Malone, T. W., & Lepper, M. R. (1987). Making learning fun: A taxonomy of intrinsic motivations for learning. In R. E. Snow & M. J. Farr (Eds.). Aptitude, learning and instruction. Volume 3: Conative and affective process Analysis. Hillsdale, NJ: Lawrence Erlbaum.Rideout, V.J., Vandewater, E.A., & Wartella, E.A. (2003) Zero to Six: Electronic Media in the Lives of Infants, Toddlers and Preschoolers.
Rieber, L. P. (1996). Seriously considering play: Designing interactive learning environments based on the blending of microworlds, simulations, and games. Educational Technology Research & Development, 44(2), 43-58.
Rivers, R. (1990). The role of games and cognitive models in the understanding of complex dynamic systems. In: Proceedings of INTERACT ’90, Diaper, D. et al (eds.), Elsevier, North Holland, pp. 87-92.
Squire, K. (2002) Video Games in Education.
Academic Projects and Organizations
- BECTA – British Educational Computer and Technology Association
- DigiPlay – Universities of Manchester and Central Lancashire
- E-GEMS - Electronic Games for Education in math and Science
- Learning Federation American Federation of Scientists, Microsoft, et al.
- MIT Games To Teach Project – MIT
- TEEM – Teachers Evaluating Educational Multimedia
- Games by Thiagi
- Immersive Education Ltd
- The Lightspan Partnership
- Lucas Learning
- MaK Technologies
- MBA Games
- Monte CristoGames
Research on MMOGs and MMORPGs
- TerraNova – blog for online massively multiplayer online games (MMOG and MMORPG) games research
- The Daedalus Project – Nick Yee’s extensive statistics and research page on MMOGs.
- MMOGCHART.COM – Demographics and statistics of MMORPG players.
Video game research journals

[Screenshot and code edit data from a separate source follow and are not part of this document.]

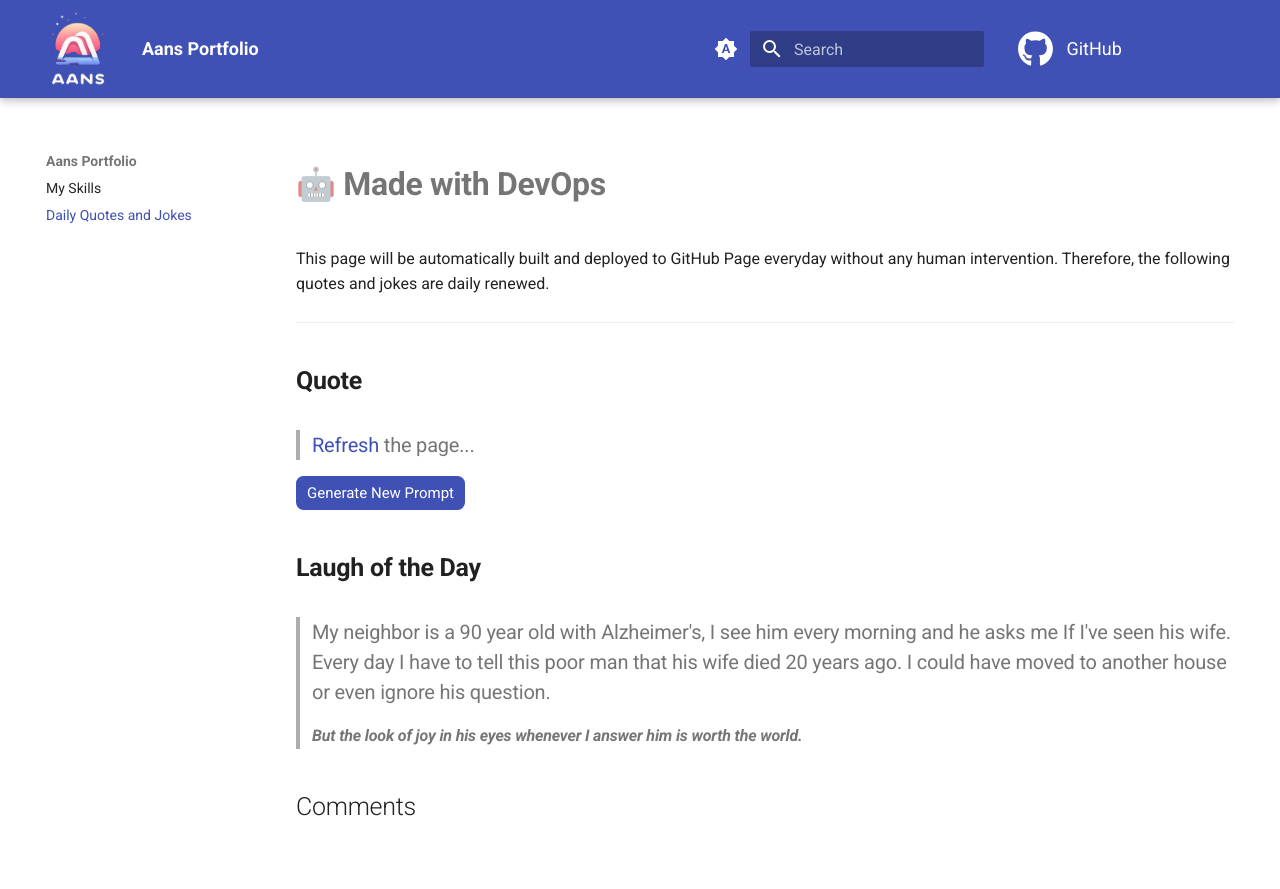
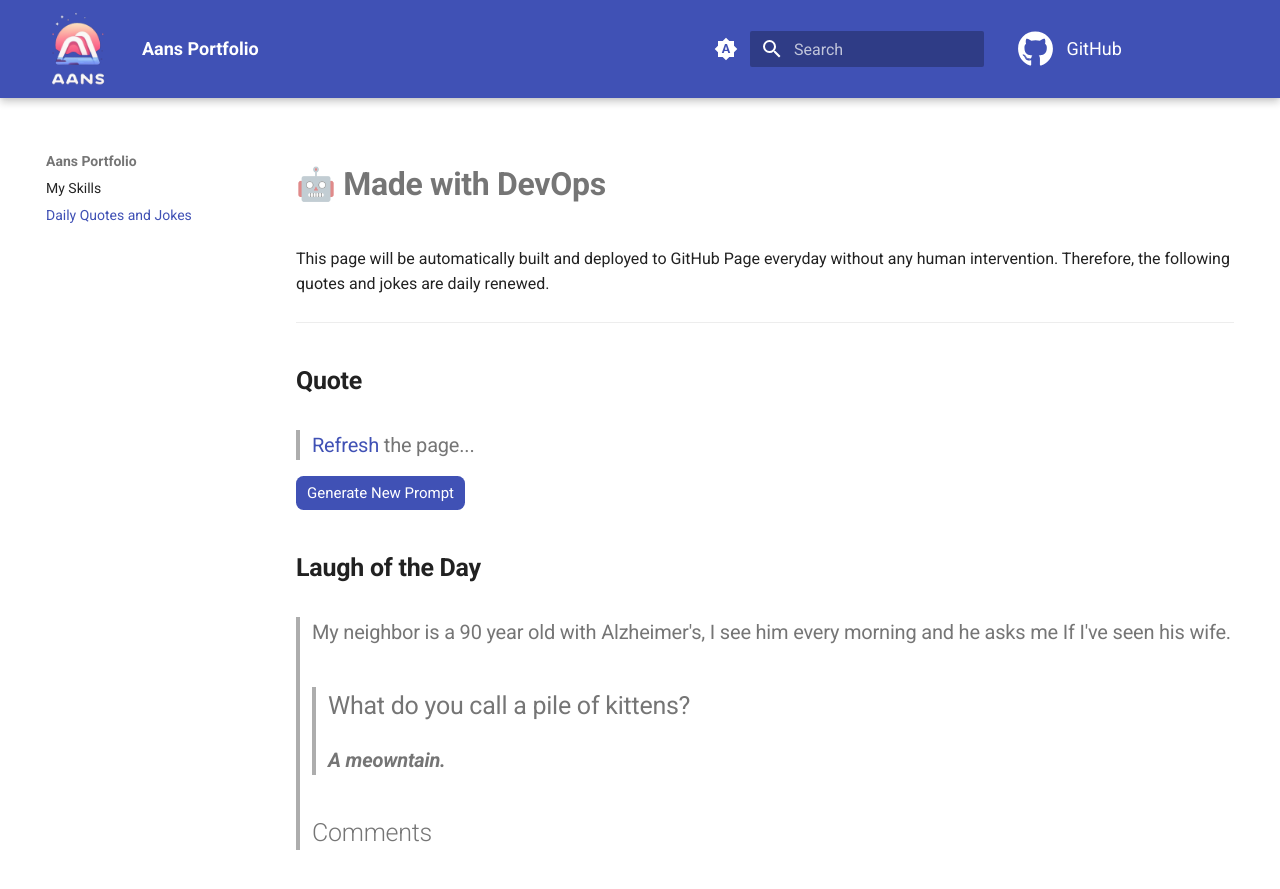
Before and after one commit to LaansDole/LaansDole, an MkDocs documentation site: the page built from docs/daily-jokes.md, in a window 1280 px wide. Shown: the top 889 px of the page. Built offline with MkDocs 1.6.1 and Material for MkDocs 9.7.7, drawn with Linux system fonts in a browser that asks for light colours; comment, search, counter and statistics services are not loaded.

Commit message:
Generated Daily Joke

```diff
--- a/docs/daily-jokes.md
+++ b/docs/daily-jokes.md
@@ -28,5 +28,5 @@ comments: true
 
 
 <blockquote><h3>My neighbor is a 90 year old with Alzheimer's, I see him every morning and he asks me If I've seen his wife.
-Every day I have to tell this poor man that his wife died 20 years ago.
-I could have moved to another house or even ignore his question.</h3><h4><i>But the look of joy in his eyes whenever I answer him is worth the world.</i></h4></blockquote>
+
+<blockquote><h3>What do you call a pile of kittens?</h3><h4><i>A meowntain.</i></h4></blockquote>
```
Also changed, not shown: README.md (+1 -1 lines).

- Game Studies – International Journal of Computer Game Research – a crossdisciplinary journal on game research.
- Games and Culture – A journal published by Sage Publications.